Everything we consume comes from nature. Food comes from nature. Get kids to plant a garden. They’re way more likely to eat vegetables if they plant them themselves.
Shift your focus. Start noticing the little things. Put down a square meter and have them identify everything they can in that space. You can do this in the middle of a field and end up finding a bunch of things.
Get them to look for clouds; have them draw clouds and think about why they are there. That minutia nature and large-scale nature is always there.
If you can make it to a camp ground you’ve got a lot more things at your disposal. You can look for animal tracks, rock formations, etc.
Technology continues to be a hot topic — and how much or how little is needed/healthy. How might camps use technology as an ally?

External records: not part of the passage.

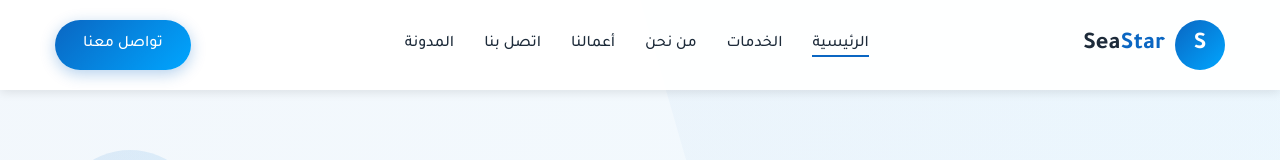
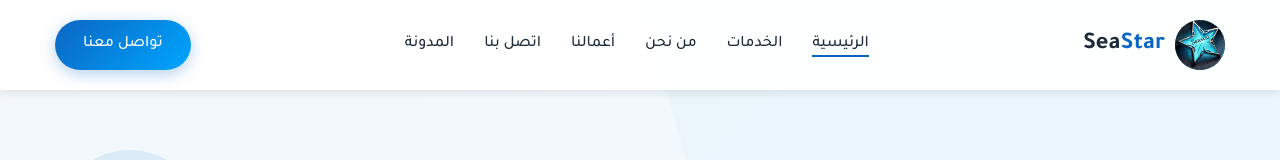
Before and after one commit to misoonm/-, a plain HTML site: page index.html in a window 1280 px wide. Shown: the top 160 px of the page. Drawn offline with Linux system fonts and the light colour scheme.

Commit message:
Update index.html

```diff
--- a/index.html
+++ b/index.html
@@ -817,7 +817,9 @@
         <div class="container">
             <div class="navbar">
                 <div class="logo">
-                    <div class="logo-img">S</div>
+                    <div class="logo-img">
+                        <img src="1.webp" alt="المستشفى العربي الدولي" class="logo-img">
+                    </div>
                     <div class="logo-text">Sea<span>Star</span></div>
                 </div>
                 <ul class="nav-links">
```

There are multiple ways. One approach — specifically for kids going out into the wilderness — it’s powerful to unplug for a week. That’s a very powerful, often transformative experience, particularly for teens.
The kids can also use technology some of the time to focus on nature. They can take pictures of nature and create a photo essay.
Download apps that can help the kids identify rocks, plants, and stars.
The key to remember is it’s good to completely unplug some of the time, but also to bolster nature experiences with technology other times. Computers have a wealth of information and can be augmenting.
Looking at screens and being out in nature require different types of attention. In nature, if you turn off the screens, you’re more likely to open up your senses and see more, smell more, hear more — experience the world fully.
It’s really important for people running a camp to find a balance between nature and technology.
When I was a kid we used to spend all of our time outside. Nowadays kids don’t get to do that.
What’s the best way for camp counselors to connect with campers on nature in nature?
Camp counselors don’t need to be experts. They don’t need to know any answers. Questions are way more powerful than answers at sparking wonder in children. You can explore questions and search for the answers together. It’s important to give them permission to not know anything.
Ultimately, our goal is to give kids new experiences in nature, so they notice it, engage with it, and wonder about it.
Just start noticing the nature around you; then let kids truly engage, get muddy, pick up sticks. . . . Nature connection happens through active, bodily engagement. The risks are minimal. If they’ve never had any opportunity to take risks, they won’t be very good at navigating risks when they’re older teens.
Ask kids questions. Get them to talk about their story. What did they see? What did they learn? And adults can tell stories. What was it like to play Kick the Can as a kid? Then they’re going to want to go out and have those experiences as well.
Those are the powerful tools you can use together to foster a nature connection.
Any other advice for camps as to the role they can play in kick-starting a nature revolution?
Two words: fun experiences. The fun element has to be there, and there has to be this experiential thing where you’re pushing limits.
Tie a rope between trees, blindfold kids, and have them navigate by following the rope. Set up stations where they have to use their senses to notice what’s around them. That’s one example of how to create a new experience, to open their senses and experience the world in a different way.
You could do the same kind of thing in a canoe or hiking up a mountain — the key is if you show, as an adult, that you value nature and have fun out in those situations, then kids will too. That’s the most important thing about mentoring.
To camp counselors, I say connecting kids to nature is some of the most important work of our time; it is easy to do, and you don’t need to be intimidated by it.
The real challenge should be keeping that sense of wonder alive. For most kids, it’s beaten out of them by the time they’re ten or 11. Whatever we can do to build that sense of wonder through telling stories, asking questions — that is one of the most important things you can do.
Photos courtesy of Camp John Marc, Bosque County, Texas